Scranton Sign
Scranton, Pa., firefighters, police, and other public employees have had their paychecks cut because of the city's financial woes. Wikipedia

Mayor Chris Doherty of Scranton, Pa., took as much as he could out of the paychecks of city employees, cutting their rate to $7.25 an hour, the state's minimum wage. Last week, the employees' unions sued the city as the mayor blamed the city council -- and the political gamesmanship was under way.

Financial woes are old hat to Scranton. The story of the city in the decades after World War II is one echoed across the Rust Belt of the U.S.: A city blooms because of something specific that makes it stand out, it loses that advantage, and the industries that once thrived there get shipped overseas. A little string of bad luck turns into a big avalanche that seems like it will swallow anything that gets in the way, especially population numbers.

Unfortunately for this generation of Scrantonites, the decades of tough luck combined on June 27 with the mayor's plan to slash salaries. When Americans think of the most important people in maintaining a city, firefighters and police are usually atop the list. However, politicians are closer to the bottom of that same list, and Doherty is no exception to that rule.

Doherty has been in a standoff with the city council over what to do with Scranton's budget, according to NPR. Doherty wants to raise taxes by 29 percent immediately and by as much as 78 percent over the next three years, while the council wants the city to borrow money. The Scranton Times-Tribune reported there's no way for the city to take out a loan because it is unable to show it is capable of paying it back.

I'm trying to do the best I can with the limited amount of funds that I have, Doherty told NPR. I want the employees to get paid. Our people work hard -- our police and fire -- I just don't have enough money, and I can't print it in the basement.

It's worth noting the mayor cut his own salary to minimum wage, as well, as noted by Newser.

When the unions took the mayor to court on July 2, they claimed he was breaking the law. It was a point Doherty had to concede, but not without saying he didn't have any other choice. The city council blames Doherty for a decade of frivolous, unchecked spending that has put the whole region in a quandary.
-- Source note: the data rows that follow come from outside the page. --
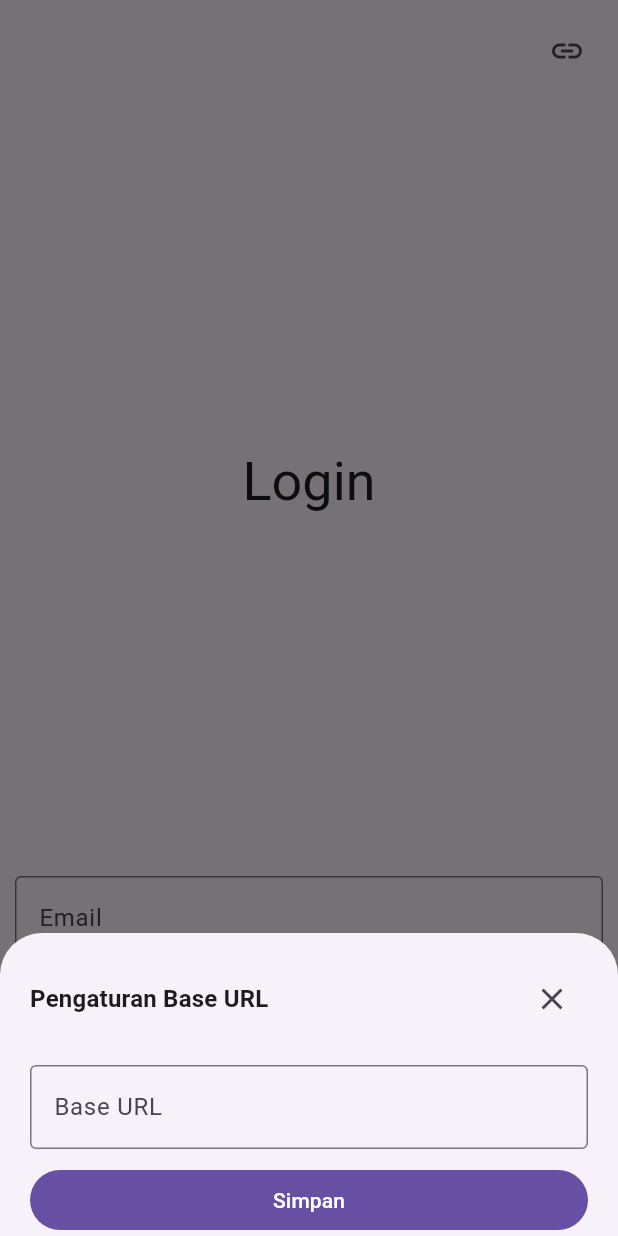
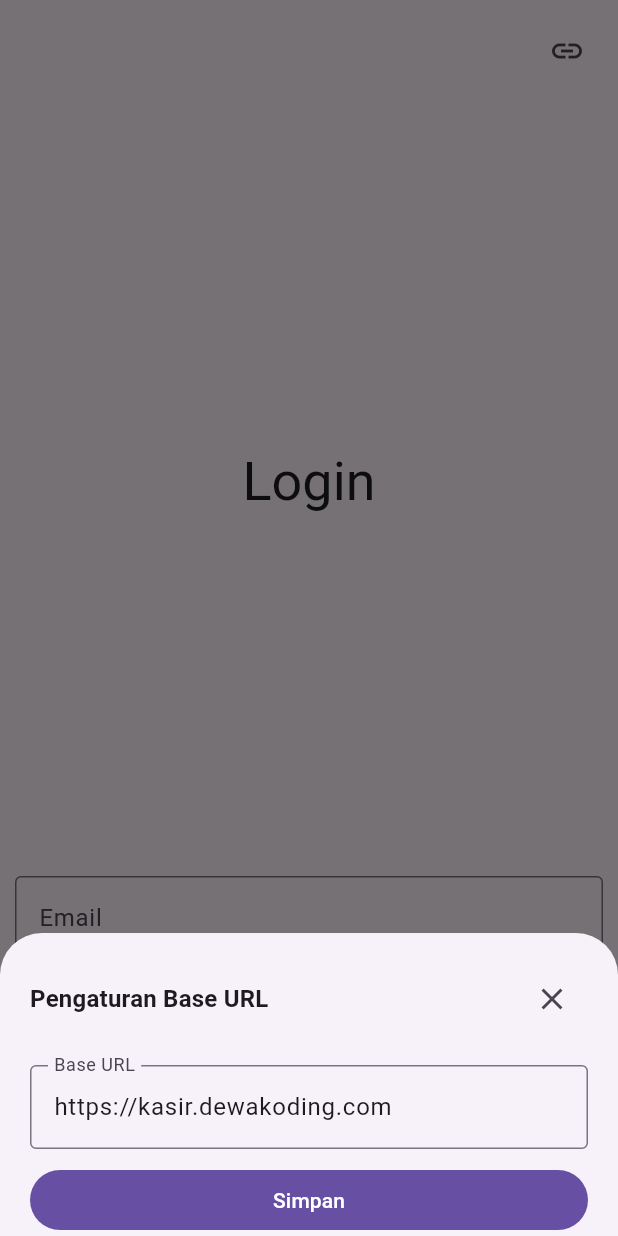
Before and after one commit to ItsKevinRafaell/kasirku-flutter, a Flutter app: the screen it shows after launch, after a tap on the "link" icon, on a phone screen of 412 x 824 dp. Run offline on Flutter 3.47's test engine with Material 3 defaults, Android fonts, the phone set to English and light mode, and no system bars; our stand-ins replace dio, freezed_annotation, get_it, pretty_dio_logger, retrofit, shared_preferences; generated files the repository leaves out were written again.

Commit message:
activity:base url

```diff
--- a/lib/app/presentation/login/login_notifier.dart
+++ b/lib/app/presentation/login/login_notifier.dart
@@ -1,9 +1,37 @@
+import 'package:flutter/material.dart';
+import 'package:kasirku_flutter/core/constant/constant.dart';
+import 'package:kasirku_flutter/core/helper/shared_preferences_helper.dart';
 import 'package:kasirku_flutter/core/provider/app_provider.dart';
+import 'package:shared_preferences/shared_preferences.dart';
 
 class LoginNotifier extends AppProvider {
+  LoginNotifier() {
+    init();
+  }
+
+  TextEditingController _baseUrlController = TextEditingController();
+
+  TextEditingController get baseUrlController => _baseUrlController;
+
   @override
-  init() {
-    // TODO: implement init
-    throw UnimplementedError();
+  init() async {
+    await _getBaseUrl();
+  }
+
+  _getBaseUrl() async {
+    final baseUrlPref = await SharedPreferencesHelper.getString(PREF_BASE_URL);
+    if (baseUrlPref == null) {
+      _baseUrlController.text = 'https://kasir.dewakoding.com';
+      await SharedPreferencesHelper.setString(
+          PREF_BASE_URL, _baseUrlController.text);
+    } else {
+      _baseUrlController.text = baseUrlPref;
+    }
+
+    hideLoading();
+  }
+
+  saveBaseUrl() {
+    SharedPreferencesHelper.setString(PREF_BASE_URL, _baseUrlController.text);
   }
 }
--- a/lib/app/presentation/login/login_screen.dart
+++ b/lib/app/presentation/login/login_screen.dart
@@ -53,15 +53,23 @@ class LoginScreen extends AppWidget<LoginNotifier, void, void> {
         content: Column(
           children: [
             TextField(
+                controller: notifier.baseUrlController,
                 decoration: InputDecoration(
                     label: Text('Base URL'), border: OutlineInputBorder())),
             SizedBox(height: 10),
             Container(
               width: double.maxFinite,
-              child: FilledButton(onPressed: () {}, child: Text('Simpan')),
+              child: FilledButton(
+                  onPressed: () => _onPressSaveBaseUrl(context),
+                  child: Text('Simpan')),
             )
           ],
         ));
+  }
+
+  _onPressSaveBaseUrl(BuildContext context) {
+    notifier.saveBaseUrl();
+    Navigator.pop(context);
   }
 
   _onPressLogin(BuildContext context) {
```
On July 6, a judge ruled that, despite not having the funds, the city was responsible for paying employees their full wages. As the bickering continues, there doesn't appear to be any plan in place that will allocate the employees their full pay.

NPR pointed out that John Judge, the president of International Association of Firefighters Local 60 and a local firefighter himself, usually receives a paycheck of about $1,500 every two weeks. That sum has been whittled down to a pretax total of less than $600. Most city employees make between $18 and $36 an hour, detailed the Huffington Post.

We're trapped in the middle of a political game between the mayor and the city council, Judge said. We're not the cause of his problem, and we're not the solution to his problem.

Since the political firestorm erupted, Scranton Police Chief Dan Duffy has stepped down from his position, although he claimed his decision has nothing to do with the financial mess the city finds itself in, according to the Times Leader.

The unions see the mayor's pay slash as a bullying technique designed to force the city council to adopt his tax increases.

Meanwhile, Scranton claimed to have only $5,000 in its bank account after paying its employees at the minimum-wage rate, which leaves 400 people still in the middle of a political spitting contest.